** UPDATE: All Rainy related stuff can be found in a Wiki at http://dynalon.github.io/Rainy – See the NEWS section there for latest release and feature information **
It’s been a while since I blogged about me hacking on Rainy, a note synchronisation/cloud server for using with Tomboy and drop-in replacement for the somewhat unmaintained Snowy. But though not blogging, development went further and I came up with a releasable first version, that I invite everyone to try out (source & binary download links are at the bottom of this post).
Attention: Canonical has announced removal of the public note synchronization service offered with UbuntuOne for around end of February, so now would be the perfect time to help testing and report bugs, so that Rainy can be shipped as a stable and mature, free alternative for all Tomboy (and Tomdroid) users!
Notes are usually very personal, and not everyone feels comfortable storing them in the cloud, which is IMHO why Tomboy is still a good competitor to Evernote and alike. This is why I want the deployment/installation of Rainy to be easy and hassle-free as much as possible, so that everyone can setup his own instance on his own private home or cloud server.
That is why I am so happy I found the IL-Repack project on GitHub, which enables me to link all required assemblies (including those from the System.* namespace) together with my own code into a single, dependency-free CIL executable (“Rainy.exe”), which is less than 900kb of size. You will still need the mono runtime installed, but that is nothing difficult to do, a simple “apt-get install mono-complete” or “zypper install mono-complete” should do the trick on Ubuntu/Debian or openSUSE. If you are running Tomboy, you are already running mono, so no need to install anything!
This Rainy.exe is the preferred deployment target, as it runs on all system with mono available. The intermediate code it is compiled to, makes a binary deployment quite easy, and there is not much need for a user to compile from source. I’ve tested it on Linux & Mac, and it also runs on Windows if you (a) use mono (since we need Mono.Data.Sqlite) and (b) install a feasible native sqlite3.dll.
Building the packed executable is already part of the Makefile (“make pack” ), so feel free to roll your own blobs from the source code.
What else is new?
Compared to the initial state that I had come up within the first two weeks, there are some major changes:
- Introduction of sqlite3 as backend, which replaces the basic JSON plain-file which lacked scalability and safe-transactions
- Using ServiceStack.OrmLite as an OR mapper, so that sqlite can be easily replaced by mysql/postgres/ms-sql in the near future
- Two backends can be configured to use:
- full sqlite, storing all notes and OAuth metadata into a single “rainy.db” sqlite3 file. Makes backups very easy, as only the “rainy.db” file needs to be backuped.
- the XML backend that comes with tomboy-library, which stores each note in readable, plain XML files. This is perfect for small installations, as notes stay readable in any text editor and it is easy to write 3rd party Apps. However the OAuth metadata is still stored in a sqlite database when using this backend.

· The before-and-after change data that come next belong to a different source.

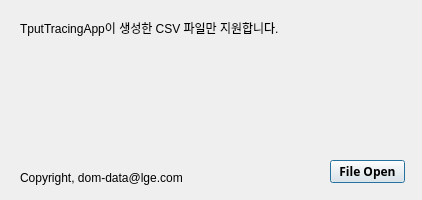
mcor97/TputAnalyzer, file com/lge/tputanalyzer/Dialog_TputAnalyzer.ui: the form before one commit.
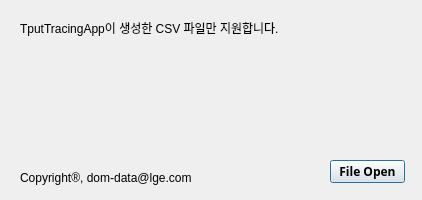
The form after the commit. Icons and pictures are not drawn.

The edit to the form file:
```diff
--- a/com/lge/tputanalyzer/Dialog_TputAnalyzer.ui
+++ b/com/lge/tputanalyzer/Dialog_TputAnalyzer.ui
@@ -63,7 +63,7 @@
     </rect>
    </property>
    <property name="text">
-    <string>Copyright, dom-data@lge.com</string>
+    <string>Copyright®, dom-data@lge.com</string>
    </property>
   </widget>
  </widget>
```
Left out of the diff: 14 changed lines with no effect on the pictures.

- Lots of additional unit tests, modelling different synchronization scenarios
How stable is it?
This is actually the very first release of Rainy, as I’ve only maintained a source tree on GitHub. I’ve tagged it “0.1”, and to sum up the stability and maturity: I’ve tested it on my private machines, using Tomboy on two different Ubuntu 12.04 and latest Tomdroid (0.7.2). Tomboy works good, I did not lose any notes in my testing, nor did I encounter any crashes. Tomdroid has some bugs, but if you start with a note and hit refresh a few times upon setup, you will get to a point where syncing works without any noticeable flaws, at least to the extend I’ve tested (which isn’t that big, I have to admit). But nevertheless: Be warned that this is beta quality software, and always do backups before testing.
Public open beta server
I own a small virtual server instance I installed Rainy upon, which I am hereby offering as a testing playground to the public. While Rainy still lacks HTTPS support, (though this can be worked around through setting up a secure nginx reverse proxy, which I will blog about if there is demand), Tomboy does not yet have client-side note encryption, so I do not even start to pretend that this public instance is a secure cloud space. It is just not. I provide it for testing and experimentation only. Since it is not meant to be private, I have created 50 public username / password combinations that can be used by everyone. If you randomly pick one for testing, there is a good chance you won’t be disturbed by anybody else while testing 🙂
Downloads & Docs
The single Rainy.exe binary releases can be found at http://rainy.notesync.org/release/